What will Russia say today to Syria?Posted: 07/02/2012
This seems to be the sound of failed UN diplomacy: the Baba Amr district of the city of Homs under fire days after Russia and China vetoed a UN Security Council Resolution calling on President Bashar al-Assad to relinquish power and allow for free elections.

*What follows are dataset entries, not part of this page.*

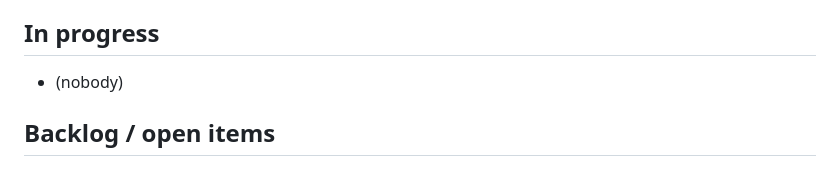
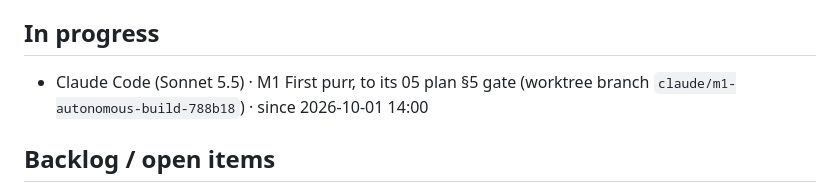
Before and after one commit to purrMonster/persianPerch, a Markdown page: runbook.md, the part around the change. Rendered like a GitHub page.

Commit message:
runbook: claim M1 First purr
Pre-flight (05 plan 3, A3) passed on roastery 2026-10-01 14:00: docker 29.7.2,
git user.email correct, git ls-remote origin works. The three design skills are
present in .claude/skills/. Fleet repo pinned at f94efdf in .cache/.

Co-Authored-By: Claude Sonnet 5.5 <noreply@anthropic.com>

```diff
--- a/runbook.md
+++ b/runbook.md
@@ -6,7 +6,7 @@ changes can be made later without re-deriving the reasoning. How to write entrie
 
 ## In progress
 
-- (nobody)
+- Claude Code (Sonnet 5.5) · M1 First purr, to its 05 plan §5 gate (worktree branch `claude/m1-autonomous-build-788b18`) · since 2026-10-01 14:00
 
 ## Backlog / open items
 
```
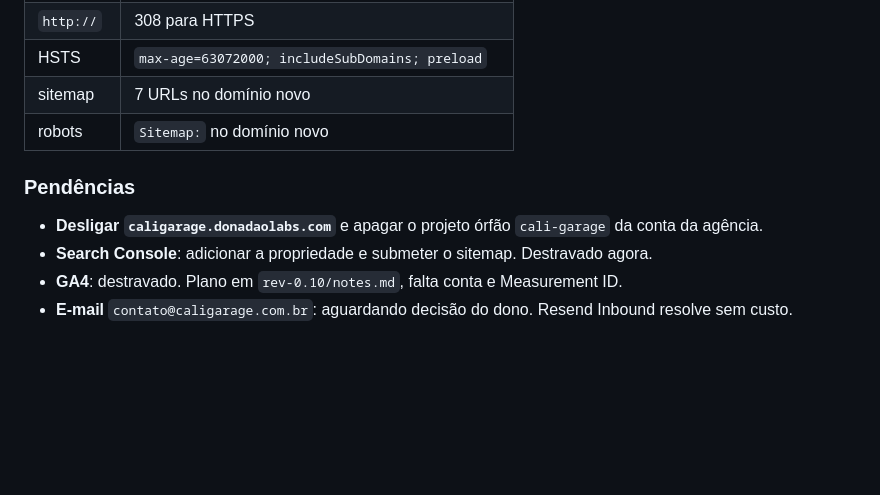
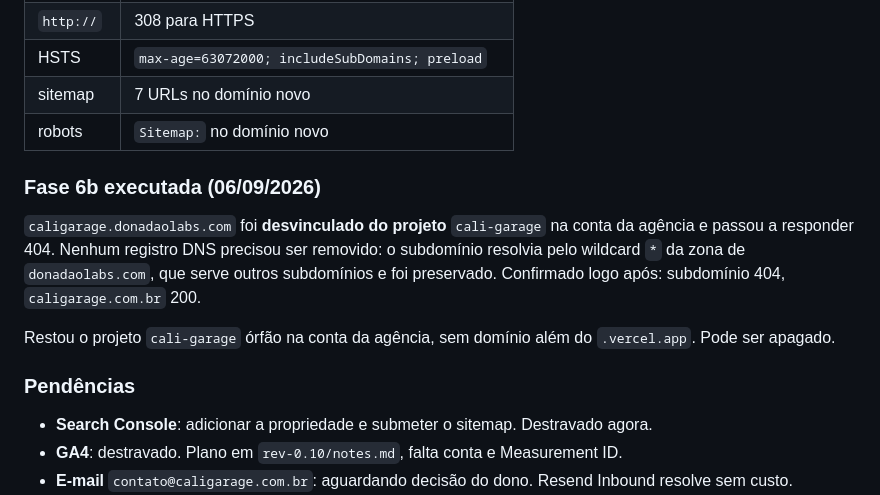
Before and after one commit to vindonadao/cali-garage, a Markdown page: CHANGELOG.md, the part around the change. Drawn GitHub-style; blank space fills up the shorter version.

Commit message:
chore: desligar caligarage.donadaolabs.com
O subdomínio da agência foi desvinculado do projeto cali-garage e passou a
responder 404. Nenhum registro DNS foi removido: ele resolvia pelo wildcard
da zona de donadaolabs.com, que serve outros subdomínios e ficou intacto.

Confirmado: subdomínio 404, caligarage.com.br 200.

Co-Authored-By: Claude Opus 5 <noreply@anthropic.com>

```diff
--- a/CHANGELOG.md
+++ b/CHANGELOG.md
@@ -48,8 +48,12 @@ O link da assinatura da Donadão Labs no rodapé foi mantido, que é o único `d
 | sitemap | 7 URLs no domínio novo |
 | robots | `Sitemap:` no domínio novo |
 
+### Fase 6b executada (06/09/2026)
+`caligarage.donadaolabs.com` foi **desvinculado do projeto** `cali-garage` na conta da agência e passou a responder 404. Nenhum registro DNS precisou ser removido: o subdomínio resolvia pelo wildcard `*` da zona de `donadaolabs.com`, que serve outros subdomínios e foi preservado. Confirmado logo após: subdomínio 404, `caligarage.com.br` 200.
+
+Restou o projeto `cali-garage` órfão na conta da agência, sem domínio além do `.vercel.app`. Pode ser apagado.
+
 ### Pendências
-- **Desligar `caligarage.donadaolabs.com`** e apagar o projeto órfão `cali-garage` da conta da agência.
 - **Search Console**: adicionar a propriedade e submeter o sitemap. Destravado agora.
 - **GA4**: destravado. Plano em `rev-0.10/notes.md`, falta conta e Measurement ID.
 - **E-mail** `contato@caligarage.com.br`: aguardando decisão do dono. Resend Inbound resolve sem custo.
```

With much criticism of Russia’s veto, Russian Foreign Minister Sergey Lavrov has just arrived in Damascus, in the hope of launching a new Russian diplomatic initiative to stem the violence.
‘After being hammered so much by so many other countries, they [the Russians] need to regain some of their lustre, and … prove they aren’t whitewashing Assad’s crimes and oppression,’ IISS Middle East Senior Fellow Emile Hokayem, tells today’s Wall Street Journal.
However, at a discussion meeting at Arundel House yesterday, our Mideast analyst said that Russia had lost credibility among the Syrian opposition and there were doubts about whether it could broker a deal. He added that there were ‘big questions about what kind of message’ the Russians were going to have for the Syrian government. ‘If you’re very cynical you think that the Russians are going to tell them: “Do it as quickly as you can, use as much firepower as you need, and be done with this.”
‘But I assume even Russian intelligence estimates are that Assad is on very shaky ground. … More probably the Russians will ask Assad to give them something so that they can tell the world that Russia can deliver – it’s not all [about] obstruction at the Security Council, it’s also able to leverage its own influence with Assad to obtain some of those domestic reforms; we’re talking about a few constitutional changes, the promise of elections, new political parties law and so on.’
Meanwhile, Ankara has announced its own diplomatic initiative ‘with those countries who stand by the Syrian people, not the regime’.
‘Whether the Turks are confident with that role, and how overt or covert it is, are key considerations,’ Hokayem said.